So that’s it. Like I said, there have been a couple of other developments in the past year, but all of a sudden they don’t seem so important. I’ll get to them one day if you’re interested.

Wednesday, April 18, 2007

Is there anybody out there?

Wow. I didn't mean to take a sabbatical of nearly a full year when I last posted, but it looks like that's what happened. At any rate, the show in Helen is coming up again this weekend, so this seemed like a good time to move that headline a little further into the archives. I know you're tired of looking at it, too. That is, assuming you're still looking at it.

I've considered coming out of "retirement" on a few occasions during the last year, usually when there's a news story that I have strong opinions about, one way or the other. And I know that blogs are, like, so 2005. But you know, I actually just miss writing here. It helps me keep my thoughts straight (no comments from the peanut gallery, please). Plus I've had a few aimless days lately, and blogging always makes me feel better.

Incidentally, we're not going to the show in Helen this year. We're taking a different car to a different show in Asheville, North Carolina. It should be a good weekend. The weather's supposed to be nice. Plus, we're supposed to run the on Friday; I've always wanted to do that but haven't yet had the chance. I'll report back and let you know how it goes.

So that's about it. I'm back, and I'll try to be here a little more often. I know I don't have billions of adoring fans, but I've got a couple of folks who still check in from time to time. I'll see if I can't come up with something a little more interesting for you to read.

Monday, April 24, 2006

Helen says Hey

Well, we survived the trip up to Helen with nary an incident. There was a late-night storm on Friday, but it cleared out by late Saturday morning and left us with beautiful weather. In the show, we took People’s Choice in the Late Open class (late model convertibles). And they closed down the main drag through town on Saturday afternoon to let the pedal through.

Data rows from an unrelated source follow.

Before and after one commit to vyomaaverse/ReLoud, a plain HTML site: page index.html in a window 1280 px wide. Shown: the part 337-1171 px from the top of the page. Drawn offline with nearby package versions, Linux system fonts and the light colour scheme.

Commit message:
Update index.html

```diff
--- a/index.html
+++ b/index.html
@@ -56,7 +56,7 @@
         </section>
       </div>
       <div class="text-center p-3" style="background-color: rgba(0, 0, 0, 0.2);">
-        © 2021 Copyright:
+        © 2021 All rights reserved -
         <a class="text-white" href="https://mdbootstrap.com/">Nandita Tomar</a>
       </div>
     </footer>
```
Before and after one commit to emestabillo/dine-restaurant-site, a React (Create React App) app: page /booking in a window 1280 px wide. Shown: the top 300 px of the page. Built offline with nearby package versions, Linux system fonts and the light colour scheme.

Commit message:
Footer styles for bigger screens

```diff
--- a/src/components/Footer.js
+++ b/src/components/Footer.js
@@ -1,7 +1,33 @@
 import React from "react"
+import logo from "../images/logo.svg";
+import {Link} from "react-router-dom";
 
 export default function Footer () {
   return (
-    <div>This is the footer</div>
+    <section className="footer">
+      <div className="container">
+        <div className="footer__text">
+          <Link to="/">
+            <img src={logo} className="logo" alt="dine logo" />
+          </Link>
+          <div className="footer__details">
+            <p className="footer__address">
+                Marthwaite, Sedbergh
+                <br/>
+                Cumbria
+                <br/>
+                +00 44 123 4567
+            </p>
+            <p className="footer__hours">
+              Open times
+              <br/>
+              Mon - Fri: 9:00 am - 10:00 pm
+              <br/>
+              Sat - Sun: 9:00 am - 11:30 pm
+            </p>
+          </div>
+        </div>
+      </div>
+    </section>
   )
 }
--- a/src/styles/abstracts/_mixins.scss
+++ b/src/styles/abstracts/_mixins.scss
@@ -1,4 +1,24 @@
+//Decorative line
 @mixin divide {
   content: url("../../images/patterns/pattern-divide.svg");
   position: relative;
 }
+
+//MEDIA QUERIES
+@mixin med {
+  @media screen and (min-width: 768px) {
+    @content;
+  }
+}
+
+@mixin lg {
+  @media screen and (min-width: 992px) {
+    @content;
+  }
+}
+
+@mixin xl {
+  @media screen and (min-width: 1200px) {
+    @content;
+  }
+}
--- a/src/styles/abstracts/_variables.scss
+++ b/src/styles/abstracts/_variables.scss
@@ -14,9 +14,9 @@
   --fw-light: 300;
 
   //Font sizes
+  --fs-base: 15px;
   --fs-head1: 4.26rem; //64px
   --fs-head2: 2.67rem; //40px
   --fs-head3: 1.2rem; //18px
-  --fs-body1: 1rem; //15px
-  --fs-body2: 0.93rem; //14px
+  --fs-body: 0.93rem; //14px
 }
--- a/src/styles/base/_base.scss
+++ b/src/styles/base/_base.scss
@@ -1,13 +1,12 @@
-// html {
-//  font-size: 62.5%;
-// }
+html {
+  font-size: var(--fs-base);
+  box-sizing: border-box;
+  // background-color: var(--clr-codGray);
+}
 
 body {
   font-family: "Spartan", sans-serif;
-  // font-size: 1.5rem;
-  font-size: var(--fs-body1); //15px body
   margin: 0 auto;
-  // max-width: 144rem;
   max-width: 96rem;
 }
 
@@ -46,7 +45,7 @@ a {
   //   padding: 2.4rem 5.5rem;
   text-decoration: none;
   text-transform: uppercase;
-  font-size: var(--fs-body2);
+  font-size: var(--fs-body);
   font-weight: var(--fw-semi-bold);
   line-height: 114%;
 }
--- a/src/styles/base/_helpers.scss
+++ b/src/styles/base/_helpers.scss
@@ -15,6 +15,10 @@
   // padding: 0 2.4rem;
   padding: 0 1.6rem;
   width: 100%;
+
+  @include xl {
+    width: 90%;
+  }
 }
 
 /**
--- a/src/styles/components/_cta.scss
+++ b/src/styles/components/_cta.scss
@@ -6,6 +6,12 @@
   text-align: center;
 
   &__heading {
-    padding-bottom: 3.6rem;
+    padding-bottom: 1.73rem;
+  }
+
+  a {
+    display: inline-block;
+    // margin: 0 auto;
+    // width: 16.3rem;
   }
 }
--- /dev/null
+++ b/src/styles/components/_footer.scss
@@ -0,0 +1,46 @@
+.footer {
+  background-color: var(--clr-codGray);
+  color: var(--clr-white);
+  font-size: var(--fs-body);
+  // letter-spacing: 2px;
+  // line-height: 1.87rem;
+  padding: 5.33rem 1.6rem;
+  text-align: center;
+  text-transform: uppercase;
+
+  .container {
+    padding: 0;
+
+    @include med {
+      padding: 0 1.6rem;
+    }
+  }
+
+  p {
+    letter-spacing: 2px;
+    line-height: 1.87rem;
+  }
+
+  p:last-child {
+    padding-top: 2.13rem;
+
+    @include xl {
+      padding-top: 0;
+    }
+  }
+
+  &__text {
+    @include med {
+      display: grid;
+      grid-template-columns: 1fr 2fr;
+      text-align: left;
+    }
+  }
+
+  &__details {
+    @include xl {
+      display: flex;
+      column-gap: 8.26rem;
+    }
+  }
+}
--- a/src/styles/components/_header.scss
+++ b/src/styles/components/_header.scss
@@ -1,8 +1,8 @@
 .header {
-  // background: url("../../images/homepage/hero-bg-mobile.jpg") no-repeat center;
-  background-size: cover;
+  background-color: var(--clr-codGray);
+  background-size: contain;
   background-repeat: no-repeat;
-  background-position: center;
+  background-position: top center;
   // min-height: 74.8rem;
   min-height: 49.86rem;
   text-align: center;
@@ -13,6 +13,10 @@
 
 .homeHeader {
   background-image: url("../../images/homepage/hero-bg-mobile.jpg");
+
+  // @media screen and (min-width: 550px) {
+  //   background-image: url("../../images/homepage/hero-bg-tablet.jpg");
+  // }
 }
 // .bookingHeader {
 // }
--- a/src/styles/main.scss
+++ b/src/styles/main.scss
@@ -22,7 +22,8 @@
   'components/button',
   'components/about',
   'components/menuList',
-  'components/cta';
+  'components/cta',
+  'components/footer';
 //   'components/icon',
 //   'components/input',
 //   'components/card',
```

Aside from that, there’s really not much else to tell. Of the five meals that we ate while in town, one was an awards banquet, one was lunch at Wendy’s, and the other three were Huddle House1. Not my choice, I might add. I stopped by (more bad polka alert; enter at your own risk) looking for German magazines, but all they had were the German equivalent of Women’s Day. I did pick up one of their Bavarian cream muffins, though. Those alone were worth the trip.

We forgot to take the flamingo with us, though. He stayed home and watched the house.

Last night, Trailerboy turned me on to the wonders of Starbuck’s Light Frappucino, or however you spell it. Basically it’s a Frappucino made with skim milk and Splenda, and no whipped cream. The tall ones2 are three points for most flavors, but the mocha is only two points. I had a caramel one last night. It’s actually very much not bad.

Tonight is more Deutsche mit Hans-Peter. I’m actually more comfortable about tonight’s class than last week. I did OK last week, but I’ve been brushing up, so I ought to be able to follow him better. We’ll see how it goes.

1They have French fries, you know.
2That’s “small,” for the English-speakers in my audience.

Friday, April 21, 2006

Such a vicious attack monster

Apparently my Aussie doesn't like the buzzer on our new dryer at all. Last night I was watching...whatever they call that Presidential TV show with Geena Davis and Donald Sutherland. When the dryer buzzed, she roused herself from her floor-slumber, hurried over to where I was lying on the couch, and proceeded to climb up onto my torso. With all four paws. That wouldn't be a big deal except she's never been allowed on the furniture and she knows it. And she's a stickler for rules and structure.2

Her brother (read "70 lbs of blonde fur and slobber") slept like a baby through the entire ordeal.

So much for my watchdog.

1The dog, not Geena Davis.
2If that sounds funny, you've never had an Aussie.